Among the records, how many lines contain "shorter"? Only the number is needed.
##### Records shown
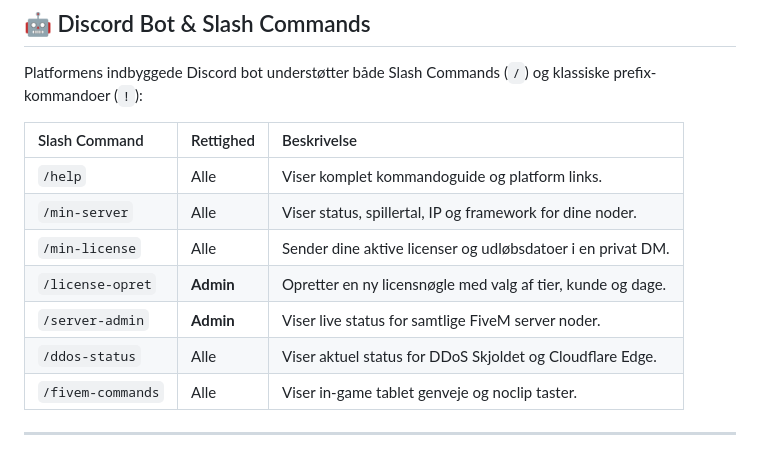
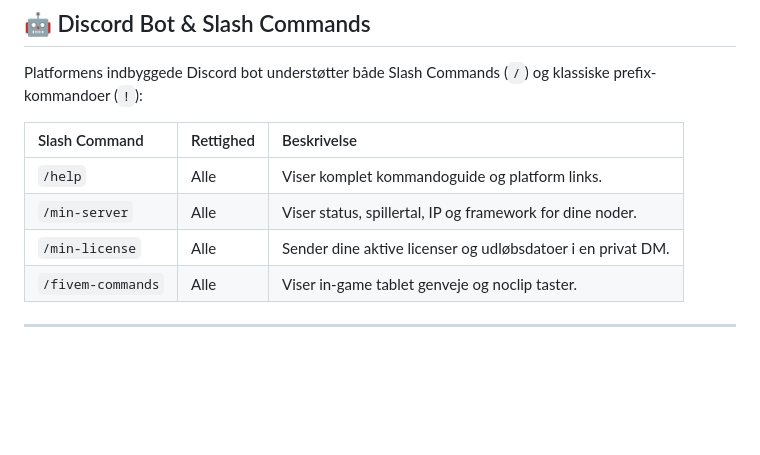
Before and after one commit to mtcore-novacore/mtnc-adminpanel, a Markdown page: README.md, the part around the change. Drawn GitHub-style; blank space fills up the shorter version.

Commit message:
error of readme
Removed admin commands from the command guide.

```diff
--- a/README.md
+++ b/README.md
@@ -119,9 +119,6 @@ Platformens indbyggede Discord bot understøtter både Slash Commands (`/`) og k
 | `/help` | Alle | Viser komplet kommandoguide og platform links. |
 | `/min-server` | Alle | Viser status, spillertal, IP og framework for dine noder. |
 | `/min-license` | Alle | Sender dine aktive licenser og udløbsdatoer i en privat DM. |
-| `/license-opret` | **Admin** | Opretter en ny licensnøgle med valg af tier, kunde og dage. |
-| `/server-admin` | **Admin** | Viser live status for samtlige FiveM server noder. |
-| `/ddos-status` | Alle | Viser aktuel status for DDoS Skjoldet og Cloudflare Edge. |
 | `/fivem-commands` | Alle | Viser in-game tablet genveje og noclip taster. |
 
 ---
```
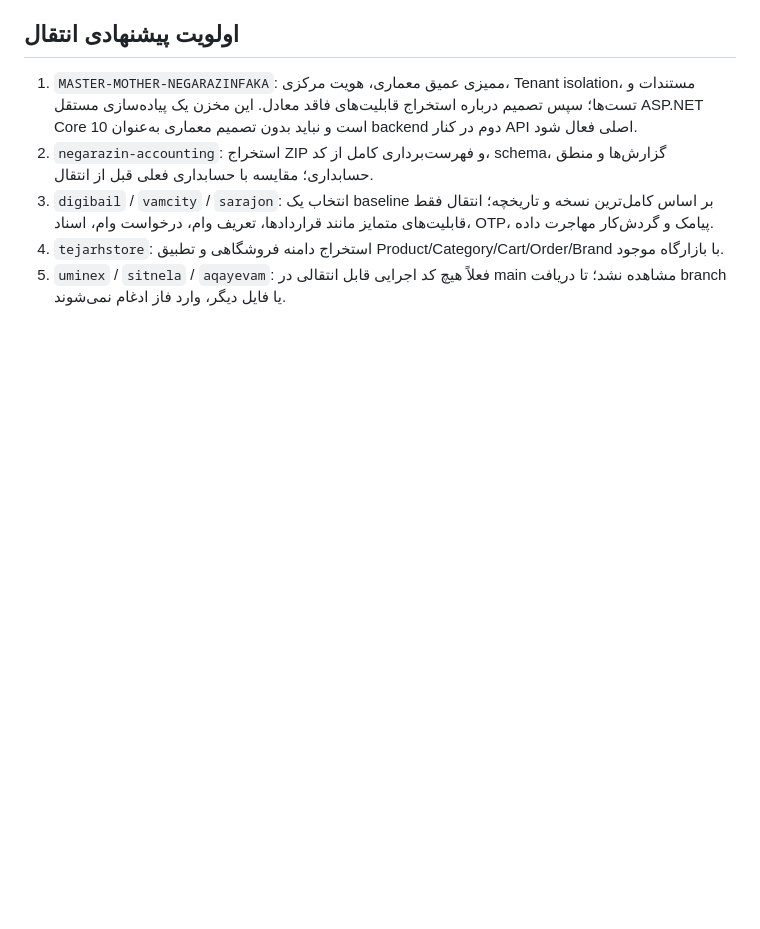
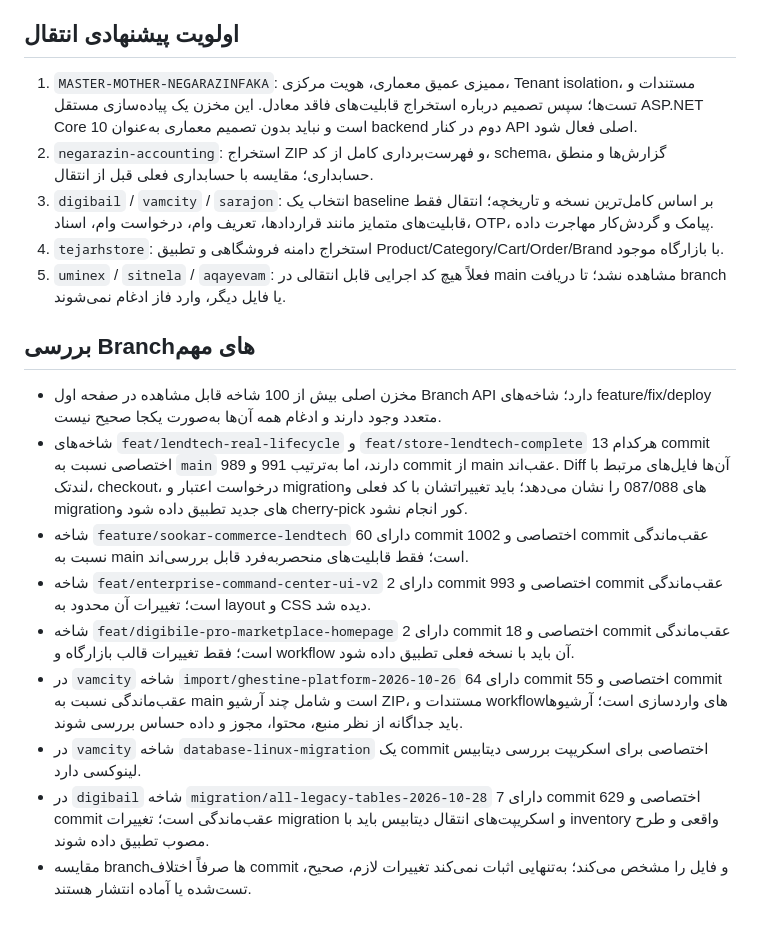
Before and after one commit to digibile/negar-azin-fadak-platform, a Markdown page: docs/audits/repository-consolidation-inventory-2026-10-30.md, the part around the change. Drawn GitHub-style; blank space fills up the shorter version.

Commit message:
docs: add branch divergence audit

```diff
--- a/docs/audits/repository-consolidation-inventory-2026-10-30.md
+++ b/docs/audits/repository-consolidation-inventory-2026-10-30.md
@@ -83,3 +83,16 @@
 3. `digibail` / `vamcity` / `sarajon`: انتخاب یک baseline بر اساس کامل‌ترین نسخه و تاریخچه؛ انتقال فقط قابلیت‌های متمایز مانند قراردادها، تعریف وام، درخواست وام، اسناد، OTP، پیامک و گردش‌کار مهاجرت داده.
 4. `tejarhstore`: استخراج دامنه فروشگاهی و تطبیق Product/Category/Cart/Order/Brand با بازارگاه موجود.
 5. `uminex` / `sitnela` / `aqayevam`: فعلاً هیچ کد اجرایی قابل انتقالی در main مشاهده نشد؛ تا دریافت branch یا فایل دیگر، وارد فاز ادغام نمی‌شوند.
+
+
+
+## بررسی Branchهای مهم
+- مخزن اصلی بیش از 100 شاخه قابل مشاهده در صفحه اول Branch API دارد؛ شاخه‌های feature/fix/deploy متعدد وجود دارند و ادغام همه آن‌ها به‌صورت یکجا صحیح نیست.
+- شاخه‌های `feat/lendtech-real-lifecycle` و `feat/store-lendtech-complete` هرکدام 13 commit اختصاصی نسبت به `main` دارند، اما به‌ترتیب 991 و 989 commit از main عقب‌اند. Diff آن‌ها فایل‌های مرتبط با لندتک، checkout، درخواست اعتبار و migrationهای 087/088 را نشان می‌دهد؛ باید تغییراتشان با کد فعلی و migrationهای جدید تطبیق داده شود و cherry-pick کور انجام نشود.
+- شاخه `feature/sookar-commerce-lendtech` دارای 60 commit اختصاصی و 1002 commit عقب‌ماندگی نسبت به main است؛ فقط قابلیت‌های منحصربه‌فرد قابل بررسی‌اند.
+- شاخه `feat/enterprise-command-center-ui-v2` دارای 2 commit اختصاصی و 993 commit عقب‌ماندگی است؛ تغییرات آن محدود به layout و CSS دیده شد.
+- شاخه `feat/digibile-pro-marketplace-homepage` دارای 2 commit اختصاصی و 18 commit عقب‌ماندگی است؛ فقط تغییرات قالب بازارگاه و workflow آن باید با نسخه فعلی تطبیق داده شود.
+- در `vamcity` شاخه `import/ghestine-platform-2026-10-26` دارای 64 commit اختصاصی و 55 commit عقب‌ماندگی نسبت به main است و شامل چند آرشیو ZIP، مستندات و workflowهای واردسازی است؛ آرشیوها باید جداگانه از نظر منبع، محتوا، مجوز و داده حساس بررسی شوند.
+- در `vamcity` شاخه `database-linux-migration` یک commit اختصاصی برای اسکریپت بررسی دیتابیس لینوکسی دارد.
+- در `digibail` شاخه `migration/all-legacy-tables-2026-10-28` دارای 7 commit اختصاصی و 629 commit عقب‌ماندگی است؛ تغییرات migration و اسکریپت‌های انتقال دیتابیس باید با inventory واقعی و طرح مصوب تطبیق داده شوند.
+- مقایسه branchها صرفاً اختلاف commit و فایل را مشخص می‌کند؛ به‌تنهایی اثبات نمی‌کند تغییرات لازم، صحیح، تست‌شده یا آماده انتشار هستند.
```
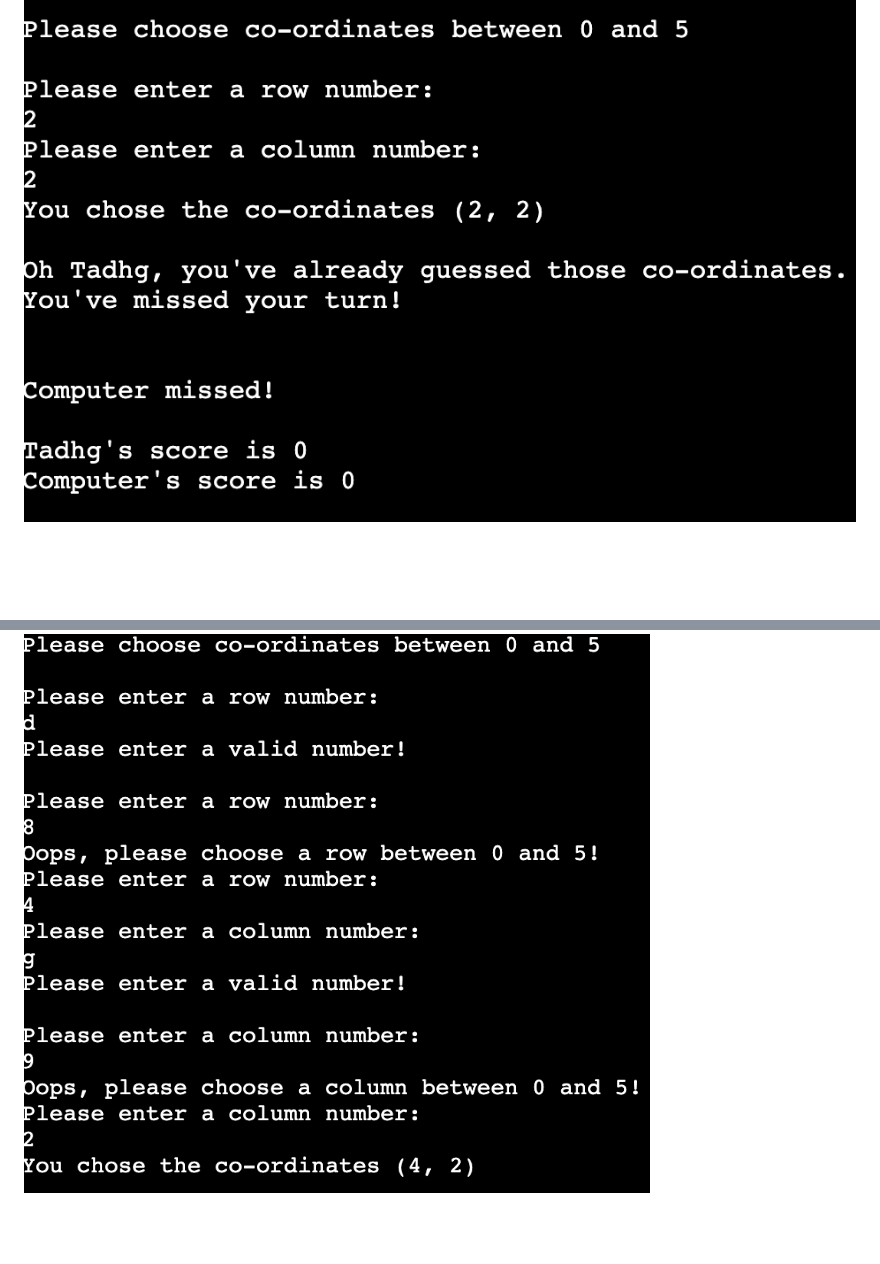
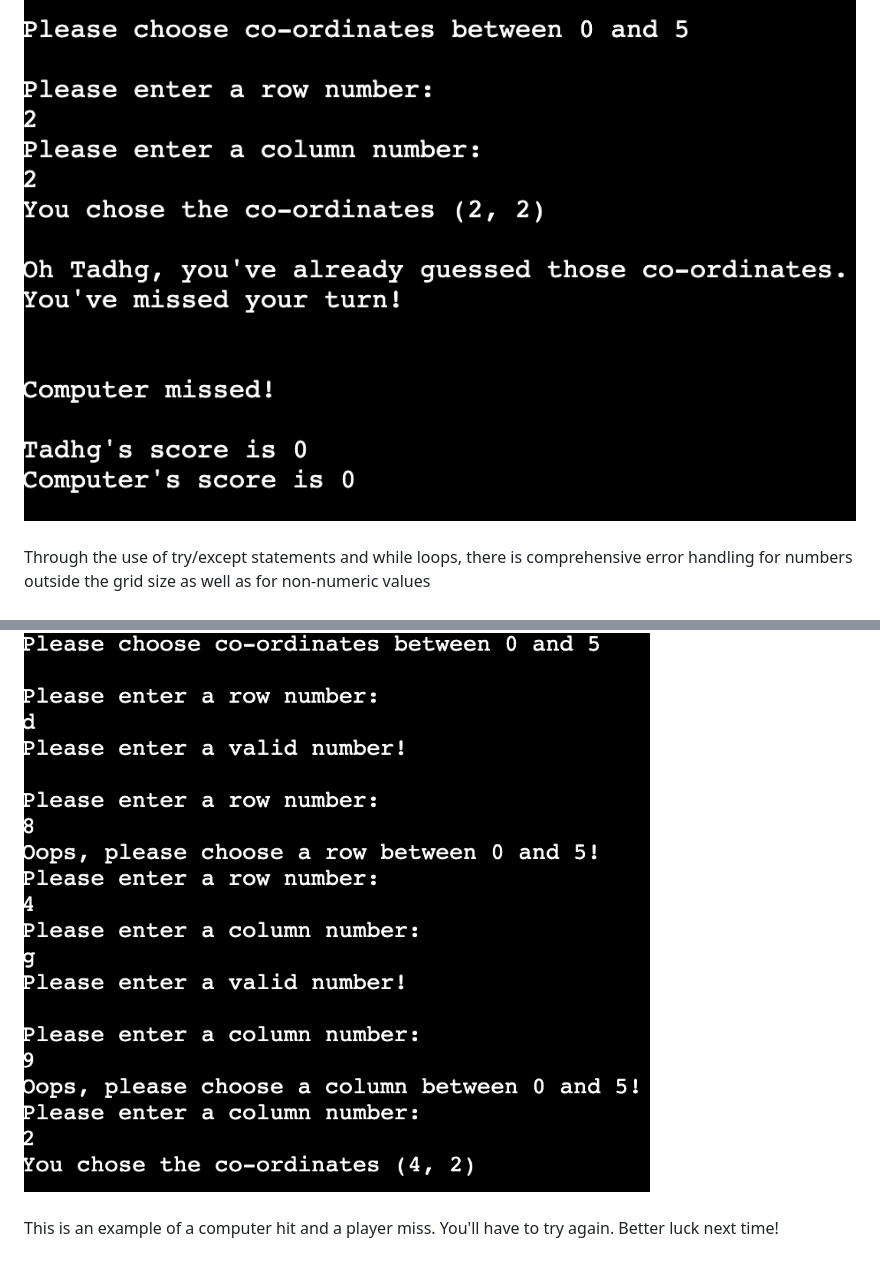
Before and after one commit to tymaestro/Battleships-Game, a Markdown page: README.md, 2 parts joined by grey strips. GitHub-like rendering; blank space fills up the shorter version.

```diff
--- a/README.md
+++ b/README.md
@@ -38,9 +48,15 @@ This will repeat until there is a winner!
 <img src="./docs/coord-same.png">
+<br>
+<br>
+Through the use of try/except statements and while loops, there is comprehensive error handling for numbers outside the grid size as well as for non-numeric values
 <br>
 <br>
 <img src="./docs/validation-sample.png">
 <br>
 <br>
+This is an example of a computer hit and a player miss. You'll have to try again. Better luck next time!
+<br>
+<br>
 <img src="./docs/computer-hit.png">
 <br>
 <br>
```
Also changed, not shown: other parts of README.md (+24 -2 lines), docs/player-hit.png (added).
##########
▸ **Written reply**
3